The 2006 Spring Struggle for a Better Life Moves into Full Swing
-Regular roundtable with Business Leaders –
13 January 2006
Exchanging Opinions on Spring Struggles
On January 11, a regular roundtable between leaders of labour and management with Nippon Keidanren (Japan Business Federation) was held in Tokyo. From JTUC-RENGO, the roundtable was attended by President Tsuyoshi Takagi, Deputy President Yasuo Morikoshi, the Vice Presidents, General Secretary Nobuaki Koga and the Deputy General Secretaries. From Nippon Keidanren, it was attended by Chairman Hiroshi Okuda, the Vice Chairmen, Chairs of the relevant committees, the deputy Secretary General, and Senior Managing Director Hironori Yano. Their views are exchanged, and Nippon Keidanren presented its views on RENGO’s open letter submitted to Nippon Keidanren last December.

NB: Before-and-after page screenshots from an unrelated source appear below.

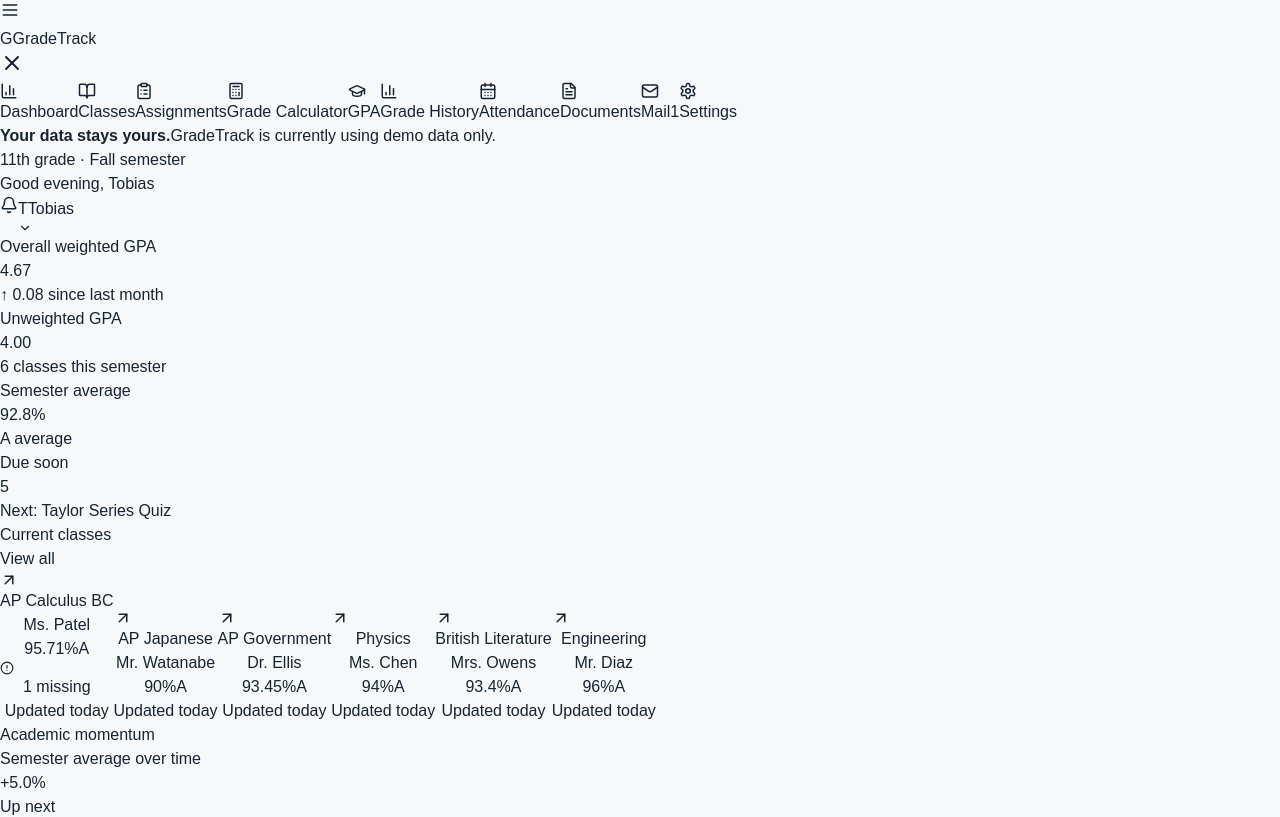
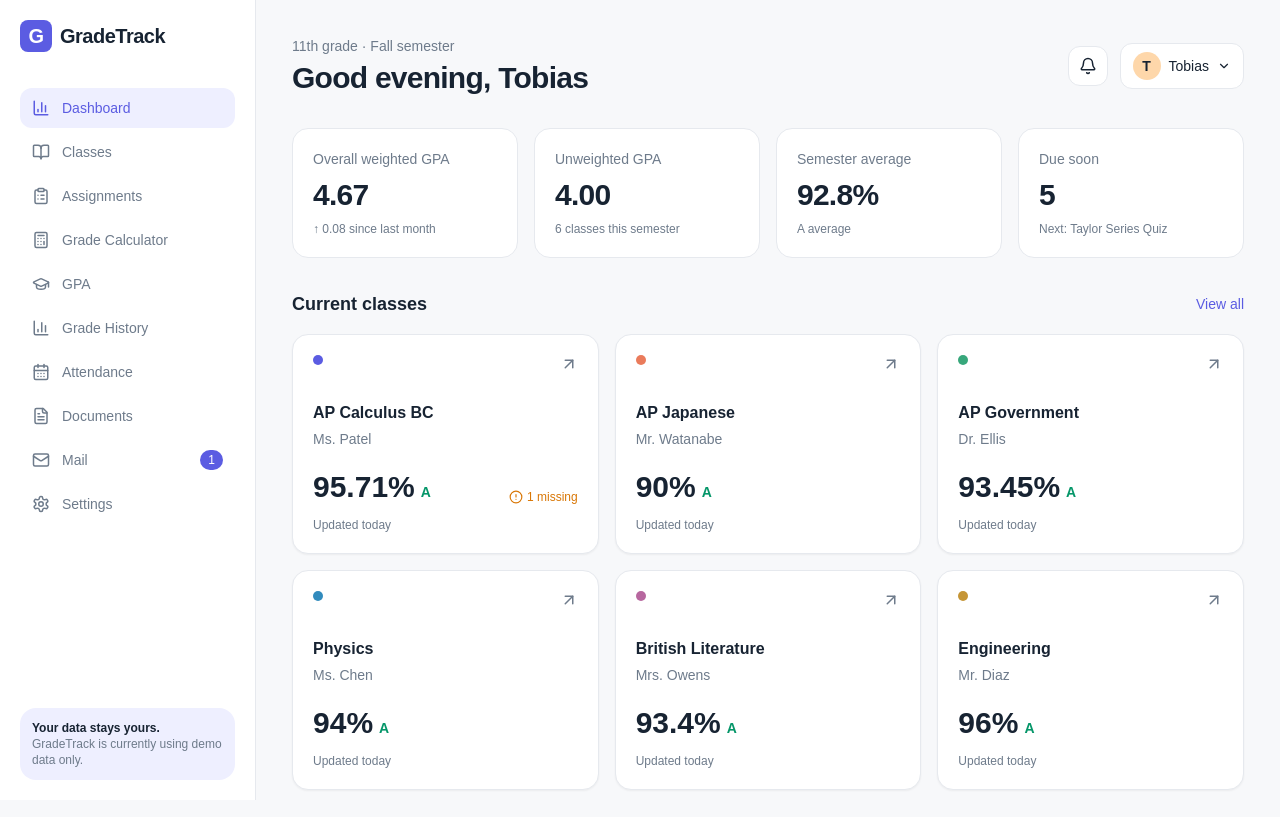
Before and after one commit to atharvaiyer9-dot/grade-seeker, a Next.js app: page / in a window 1280 px wide. Shown: the top 817 px of the page. Built offline with nearby package versions, Linux system fonts and the light colour scheme.

Commit message:
Fix production styles

```diff
--- /dev/null
+++ b/tailwind.config.ts
@@ -0,0 +1,13 @@
+import type { Config } from "tailwindcss";
+
+const config: Config = {
+  content: [
+    "./app/**/*.{js,ts,jsx,tsx,mdx}",
+    "./components/**/*.{js,ts,jsx,tsx,mdx}",
+    "./pages/**/*.{js,ts,jsx,tsx,mdx}",
+  ],
+  theme: { extend: {} },
+  plugins: [],
+};
+
+export default config;
```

In his opening remarks, Mr. Tsuyoshi Takagi, the president of RENGO
, expressed serious concern about the growing polarization of society, and stated that those developments in the Japanese economy, industries and companies were deeply associated with the stability of Japanese society. He added that, “as we hold talks from management, we hope to find a good middle ground,” and further stated: “management should reward the contributions that workers made during hard times to improved business performance.” Chairman Okuda of Nippon Keidanren stated, “As the prices of oil and other resources remain high, managers have to expect that cost pressures on business will continue throughout the year,” and that “many forecasts in newspapers anticipate the continuation of a brisk increase in corporate revenues and profits. However, I personally believe we should not expect a substantial growth in corporate performance as was experienced last year.”
In the exchange of opinions on the issues on the Spring Struggle negotiations for a Better Life for this year, RENGO expressed concern over widening gaps and its position that income transfers to the household sector are essential for making a transformation to a fair income distribution and a departure from the past distortions in the macroeconomic distribution of income. The following points were raised: “Business performance is improving in most industries, including the manufacturing sector. We do not reject the management practice of including the short-term profits to seasonal bonus payments, but since the bonuses are unstable, we would rather have improvements in corporate profit be reflected in monthly wages.”
“As far as the situation in the past year is concerned, nearly 70% of small enterprises have failed to maintain their wage system. They need to maintain their stated wage systems and intensify efforts to narrow gaps in wages and other working conditions.”
“In order to focus on improvements in working conditions for atypical workers such as part-time and temporary workers, RENGO hopes to launch a joint-struggle organization of part-time workers and create social awareness of the difficult situation they face. We hope that management will share our understanding that labour costs should be of a consideration, but even if it comes at a cost, better-quality labour can lead to higher productivity.”
The representatives of Nippon Keidanren then stated their position that rather than pursuing a follow-the-leader practice for wage hikes, raises should be settled through labour-management talks at individual companies in accordance with their own capabilities to pay, and that in order to rebuild Japanese-specific management, which places high value on human resources, management needs to take good care of not only top-class people but also of ordinary workers. Nippon Keidanren executives also made the following arguments: “Management needs to think of the treatment and working conditions of their employees, while keeping in mind the need to remain competitive in the international market.” Also, they said, “Most Japanese managers place importance on their employees rather than giving supremacy to stockholders,” and “We must take into account the concept of a balance between working and family life, including men, and of the white-collar exemption.” Further, they advocated the necessity for radical reforms of the existing social security system, including the welfare scheme, and the need to better utilize the labour of youth, the elderly and women.
On RENGO’s open letter addressing the Nippon Keidanren “Report of the Committee on Management and Labor Policy,” Nippon Keidanren gave the following reply:“Management is fully aware of the importance of the three principles of productivity consisting of the security and enlargement of employment, the importance of labour-management consultations and the fair distribution of the fruits of labour. However, the recent declining trend in workers’ share should be seen as a transitional process that will return to a normal level following once we get through the hard times.” They also stated, “The diversification of employment statuses aims to provide a variety of working patterns, and is not intended to promote a polarization of income.”